_What this task involves:_
Return exactly the lines from the one that contains "Surface NIS2 skill" up to the last line of the listing, and nothing else.

_Information:_
*** Begin section ***
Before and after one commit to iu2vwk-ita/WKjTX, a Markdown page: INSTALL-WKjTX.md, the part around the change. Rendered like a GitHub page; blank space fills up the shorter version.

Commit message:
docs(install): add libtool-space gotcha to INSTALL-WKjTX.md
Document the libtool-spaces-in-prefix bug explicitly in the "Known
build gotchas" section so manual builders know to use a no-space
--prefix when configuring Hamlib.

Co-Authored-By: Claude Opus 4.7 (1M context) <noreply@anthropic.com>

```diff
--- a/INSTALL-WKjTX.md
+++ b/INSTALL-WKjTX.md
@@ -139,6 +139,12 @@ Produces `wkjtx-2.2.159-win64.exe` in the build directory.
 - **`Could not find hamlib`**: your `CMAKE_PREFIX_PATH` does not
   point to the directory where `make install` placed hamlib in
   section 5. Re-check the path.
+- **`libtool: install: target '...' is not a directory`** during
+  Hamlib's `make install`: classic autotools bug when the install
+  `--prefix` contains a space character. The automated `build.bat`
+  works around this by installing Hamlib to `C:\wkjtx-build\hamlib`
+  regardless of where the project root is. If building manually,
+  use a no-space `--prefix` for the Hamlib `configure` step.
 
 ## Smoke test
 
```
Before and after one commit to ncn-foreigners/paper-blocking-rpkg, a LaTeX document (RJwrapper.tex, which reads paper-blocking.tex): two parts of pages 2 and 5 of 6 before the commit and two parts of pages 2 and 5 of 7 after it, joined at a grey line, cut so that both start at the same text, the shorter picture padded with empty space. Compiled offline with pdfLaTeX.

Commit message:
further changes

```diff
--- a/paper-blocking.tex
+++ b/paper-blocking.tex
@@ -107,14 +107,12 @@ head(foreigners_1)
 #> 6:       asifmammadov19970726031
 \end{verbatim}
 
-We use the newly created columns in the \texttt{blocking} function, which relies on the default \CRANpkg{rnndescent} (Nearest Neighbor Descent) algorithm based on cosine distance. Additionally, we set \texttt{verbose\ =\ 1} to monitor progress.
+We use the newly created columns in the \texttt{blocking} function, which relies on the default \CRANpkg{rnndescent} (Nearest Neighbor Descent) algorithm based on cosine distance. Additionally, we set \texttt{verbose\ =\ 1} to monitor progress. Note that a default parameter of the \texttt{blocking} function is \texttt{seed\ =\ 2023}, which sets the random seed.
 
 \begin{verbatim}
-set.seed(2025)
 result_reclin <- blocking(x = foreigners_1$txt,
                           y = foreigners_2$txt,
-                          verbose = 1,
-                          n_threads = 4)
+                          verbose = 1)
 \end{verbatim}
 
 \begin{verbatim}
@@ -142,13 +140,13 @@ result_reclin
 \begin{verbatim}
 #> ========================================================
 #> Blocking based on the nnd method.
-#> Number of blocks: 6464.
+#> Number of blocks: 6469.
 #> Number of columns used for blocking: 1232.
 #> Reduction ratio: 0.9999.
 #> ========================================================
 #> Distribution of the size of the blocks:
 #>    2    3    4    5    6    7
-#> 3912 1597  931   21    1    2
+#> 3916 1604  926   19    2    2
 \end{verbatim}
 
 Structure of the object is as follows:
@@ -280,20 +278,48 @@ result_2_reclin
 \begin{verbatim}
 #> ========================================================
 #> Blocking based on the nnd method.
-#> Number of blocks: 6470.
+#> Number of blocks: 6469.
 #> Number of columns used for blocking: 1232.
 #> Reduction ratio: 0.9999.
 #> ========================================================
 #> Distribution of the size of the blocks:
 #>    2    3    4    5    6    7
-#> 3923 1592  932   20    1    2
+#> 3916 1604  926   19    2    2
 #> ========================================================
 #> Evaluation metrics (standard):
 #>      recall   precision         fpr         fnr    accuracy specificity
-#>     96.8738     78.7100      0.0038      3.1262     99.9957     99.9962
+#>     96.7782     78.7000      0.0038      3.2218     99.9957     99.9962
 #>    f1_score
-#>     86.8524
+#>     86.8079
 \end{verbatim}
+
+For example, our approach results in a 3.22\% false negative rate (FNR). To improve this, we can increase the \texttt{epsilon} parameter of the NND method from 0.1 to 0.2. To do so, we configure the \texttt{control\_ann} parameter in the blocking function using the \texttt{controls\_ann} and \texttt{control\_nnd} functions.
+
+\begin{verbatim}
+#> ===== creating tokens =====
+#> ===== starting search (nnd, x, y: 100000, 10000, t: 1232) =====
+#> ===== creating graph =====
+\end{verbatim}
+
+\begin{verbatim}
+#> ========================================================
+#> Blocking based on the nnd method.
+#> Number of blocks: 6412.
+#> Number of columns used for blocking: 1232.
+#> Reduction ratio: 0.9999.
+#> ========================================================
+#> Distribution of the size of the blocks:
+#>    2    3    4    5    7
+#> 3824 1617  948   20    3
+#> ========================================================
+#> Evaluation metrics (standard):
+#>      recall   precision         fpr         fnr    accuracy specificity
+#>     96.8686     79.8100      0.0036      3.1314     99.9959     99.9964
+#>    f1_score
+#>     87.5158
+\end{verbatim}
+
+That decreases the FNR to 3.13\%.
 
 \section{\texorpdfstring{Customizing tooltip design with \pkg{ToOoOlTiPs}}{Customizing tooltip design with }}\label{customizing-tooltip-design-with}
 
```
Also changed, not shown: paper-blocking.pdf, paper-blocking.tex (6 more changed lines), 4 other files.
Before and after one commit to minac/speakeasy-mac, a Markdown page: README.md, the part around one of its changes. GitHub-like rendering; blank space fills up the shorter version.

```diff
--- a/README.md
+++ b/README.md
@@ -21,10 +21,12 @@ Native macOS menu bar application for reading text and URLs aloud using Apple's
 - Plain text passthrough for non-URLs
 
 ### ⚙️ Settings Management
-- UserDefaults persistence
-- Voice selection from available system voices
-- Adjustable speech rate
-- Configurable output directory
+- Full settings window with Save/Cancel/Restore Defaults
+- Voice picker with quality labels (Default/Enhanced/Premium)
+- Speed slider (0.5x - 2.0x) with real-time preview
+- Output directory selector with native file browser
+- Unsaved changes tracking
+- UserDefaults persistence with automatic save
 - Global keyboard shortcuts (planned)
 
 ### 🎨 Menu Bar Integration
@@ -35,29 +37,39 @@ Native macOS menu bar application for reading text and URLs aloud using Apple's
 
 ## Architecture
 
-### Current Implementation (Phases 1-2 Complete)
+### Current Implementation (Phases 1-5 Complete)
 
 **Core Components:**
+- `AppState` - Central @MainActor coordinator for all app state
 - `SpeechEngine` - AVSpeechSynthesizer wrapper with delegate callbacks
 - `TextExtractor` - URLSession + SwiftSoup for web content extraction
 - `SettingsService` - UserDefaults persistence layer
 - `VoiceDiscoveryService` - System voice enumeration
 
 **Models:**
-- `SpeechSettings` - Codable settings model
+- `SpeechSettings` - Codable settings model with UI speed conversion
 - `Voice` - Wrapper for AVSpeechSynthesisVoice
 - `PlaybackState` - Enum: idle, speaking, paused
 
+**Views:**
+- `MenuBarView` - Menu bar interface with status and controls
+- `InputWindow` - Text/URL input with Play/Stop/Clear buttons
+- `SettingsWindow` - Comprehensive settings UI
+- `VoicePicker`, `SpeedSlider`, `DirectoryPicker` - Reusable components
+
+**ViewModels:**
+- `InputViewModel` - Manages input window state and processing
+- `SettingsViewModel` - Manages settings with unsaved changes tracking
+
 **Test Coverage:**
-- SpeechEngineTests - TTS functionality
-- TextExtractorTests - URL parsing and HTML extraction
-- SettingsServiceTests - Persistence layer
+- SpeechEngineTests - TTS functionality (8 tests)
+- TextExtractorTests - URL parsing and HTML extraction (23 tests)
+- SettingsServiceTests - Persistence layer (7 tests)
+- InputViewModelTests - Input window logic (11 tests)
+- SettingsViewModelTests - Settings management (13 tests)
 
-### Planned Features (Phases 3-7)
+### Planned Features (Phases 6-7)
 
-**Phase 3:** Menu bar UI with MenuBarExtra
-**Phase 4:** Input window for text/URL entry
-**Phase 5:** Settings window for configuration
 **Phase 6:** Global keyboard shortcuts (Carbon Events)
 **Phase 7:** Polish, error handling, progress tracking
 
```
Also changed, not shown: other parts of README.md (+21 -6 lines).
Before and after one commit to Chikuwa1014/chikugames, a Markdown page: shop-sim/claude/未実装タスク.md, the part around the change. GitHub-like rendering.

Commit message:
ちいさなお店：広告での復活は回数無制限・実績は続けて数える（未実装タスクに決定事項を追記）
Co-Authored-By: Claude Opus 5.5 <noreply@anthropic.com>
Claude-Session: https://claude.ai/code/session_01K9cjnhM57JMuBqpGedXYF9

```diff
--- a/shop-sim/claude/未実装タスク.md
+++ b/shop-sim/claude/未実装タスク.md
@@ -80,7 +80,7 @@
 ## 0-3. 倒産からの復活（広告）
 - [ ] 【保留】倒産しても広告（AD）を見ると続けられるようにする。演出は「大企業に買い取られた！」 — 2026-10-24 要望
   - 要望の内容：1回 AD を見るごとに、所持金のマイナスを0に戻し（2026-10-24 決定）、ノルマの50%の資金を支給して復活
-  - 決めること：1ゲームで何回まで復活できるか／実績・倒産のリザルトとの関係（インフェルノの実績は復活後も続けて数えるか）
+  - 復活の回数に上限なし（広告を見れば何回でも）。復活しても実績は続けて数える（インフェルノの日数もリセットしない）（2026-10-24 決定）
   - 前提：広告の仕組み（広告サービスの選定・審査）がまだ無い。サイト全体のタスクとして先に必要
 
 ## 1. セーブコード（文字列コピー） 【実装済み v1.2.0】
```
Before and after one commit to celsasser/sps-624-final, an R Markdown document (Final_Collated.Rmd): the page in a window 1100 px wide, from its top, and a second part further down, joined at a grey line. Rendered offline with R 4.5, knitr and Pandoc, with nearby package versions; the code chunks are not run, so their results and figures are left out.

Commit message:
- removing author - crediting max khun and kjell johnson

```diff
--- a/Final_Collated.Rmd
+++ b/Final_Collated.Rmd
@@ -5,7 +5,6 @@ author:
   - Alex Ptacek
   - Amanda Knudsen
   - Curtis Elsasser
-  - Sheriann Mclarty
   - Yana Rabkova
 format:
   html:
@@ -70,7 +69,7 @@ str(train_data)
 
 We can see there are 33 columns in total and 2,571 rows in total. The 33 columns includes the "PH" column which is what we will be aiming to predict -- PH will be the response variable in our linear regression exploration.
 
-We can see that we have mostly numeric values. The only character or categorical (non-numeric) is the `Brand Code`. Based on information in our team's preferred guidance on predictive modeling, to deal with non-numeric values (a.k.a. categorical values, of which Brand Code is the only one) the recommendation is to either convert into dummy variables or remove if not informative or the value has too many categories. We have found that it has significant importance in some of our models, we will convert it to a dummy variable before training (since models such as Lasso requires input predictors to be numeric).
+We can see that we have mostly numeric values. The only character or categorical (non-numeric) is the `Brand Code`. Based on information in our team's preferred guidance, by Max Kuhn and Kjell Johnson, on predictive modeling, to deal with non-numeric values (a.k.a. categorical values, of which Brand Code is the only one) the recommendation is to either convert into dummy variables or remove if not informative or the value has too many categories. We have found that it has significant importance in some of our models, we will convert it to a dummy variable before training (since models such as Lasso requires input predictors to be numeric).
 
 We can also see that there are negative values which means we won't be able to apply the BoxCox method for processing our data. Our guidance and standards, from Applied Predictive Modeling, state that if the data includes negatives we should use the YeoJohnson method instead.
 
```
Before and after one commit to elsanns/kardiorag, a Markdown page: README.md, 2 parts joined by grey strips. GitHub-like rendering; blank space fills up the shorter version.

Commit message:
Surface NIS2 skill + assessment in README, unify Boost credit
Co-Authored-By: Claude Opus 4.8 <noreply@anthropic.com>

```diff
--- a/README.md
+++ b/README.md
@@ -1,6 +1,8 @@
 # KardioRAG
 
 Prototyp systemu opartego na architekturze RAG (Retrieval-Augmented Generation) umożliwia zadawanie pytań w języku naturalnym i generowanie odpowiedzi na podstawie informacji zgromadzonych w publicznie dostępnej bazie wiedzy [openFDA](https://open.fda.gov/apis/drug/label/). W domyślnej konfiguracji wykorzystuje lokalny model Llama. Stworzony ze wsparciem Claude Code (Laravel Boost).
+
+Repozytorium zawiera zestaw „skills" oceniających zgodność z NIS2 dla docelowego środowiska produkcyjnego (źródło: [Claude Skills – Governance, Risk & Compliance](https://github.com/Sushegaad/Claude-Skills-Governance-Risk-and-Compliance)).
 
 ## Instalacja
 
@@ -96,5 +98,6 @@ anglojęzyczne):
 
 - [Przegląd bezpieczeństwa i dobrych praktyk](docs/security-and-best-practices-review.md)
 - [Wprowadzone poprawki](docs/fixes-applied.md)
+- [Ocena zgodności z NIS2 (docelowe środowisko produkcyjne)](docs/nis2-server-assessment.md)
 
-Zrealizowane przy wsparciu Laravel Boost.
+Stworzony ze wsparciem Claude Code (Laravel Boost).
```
*** End section ***
_Answer space:_
Surface NIS2 skill + assessment in README, unify Boost credit
Co-Authored-By: Claude Opus 4.8 <noreply@anthropic.com>

```diff
--- a/README.md
+++ b/README.md
@@ -1,6 +1,8 @@
 # KardioRAG
 
 Prototyp systemu opartego na architekturze RAG (Retrieval-Augmented Generation) umożliwia zadawanie pytań w języku naturalnym i generowanie odpowiedzi na podstawie informacji zgromadzonych w publicznie dostępnej bazie wiedzy [openFDA](https://open.fda.gov/apis/drug/label/). W domyślnej konfiguracji wykorzystuje lokalny model Llama. Stworzony ze wsparciem Claude Code (Laravel Boost).
+
+Repozytorium zawiera zestaw „skills" oceniających zgodność z NIS2 dla docelowego środowiska produkcyjnego (źródło: [Claude Skills – Governance, Risk & Compliance](https://github.com/Sushegaad/Claude-Skills-Governance-Risk-and-Compliance)).
 
 ## Instalacja
 
@@ -96,5 +98,6 @@ anglojęzyczne):
 
 - [Przegląd bezpieczeństwa i dobrych praktyk](docs/security-and-best-practices-review.md)
 - [Wprowadzone poprawki](docs/fixes-applied.md)
+- [Ocena zgodności z NIS2 (docelowe środowisko produkcyjne)](docs/nis2-server-assessment.md)
 
-Zrealizowane przy wsparciu Laravel Boost.
+Stworzony ze wsparciem Claude Code (Laravel Boost).
```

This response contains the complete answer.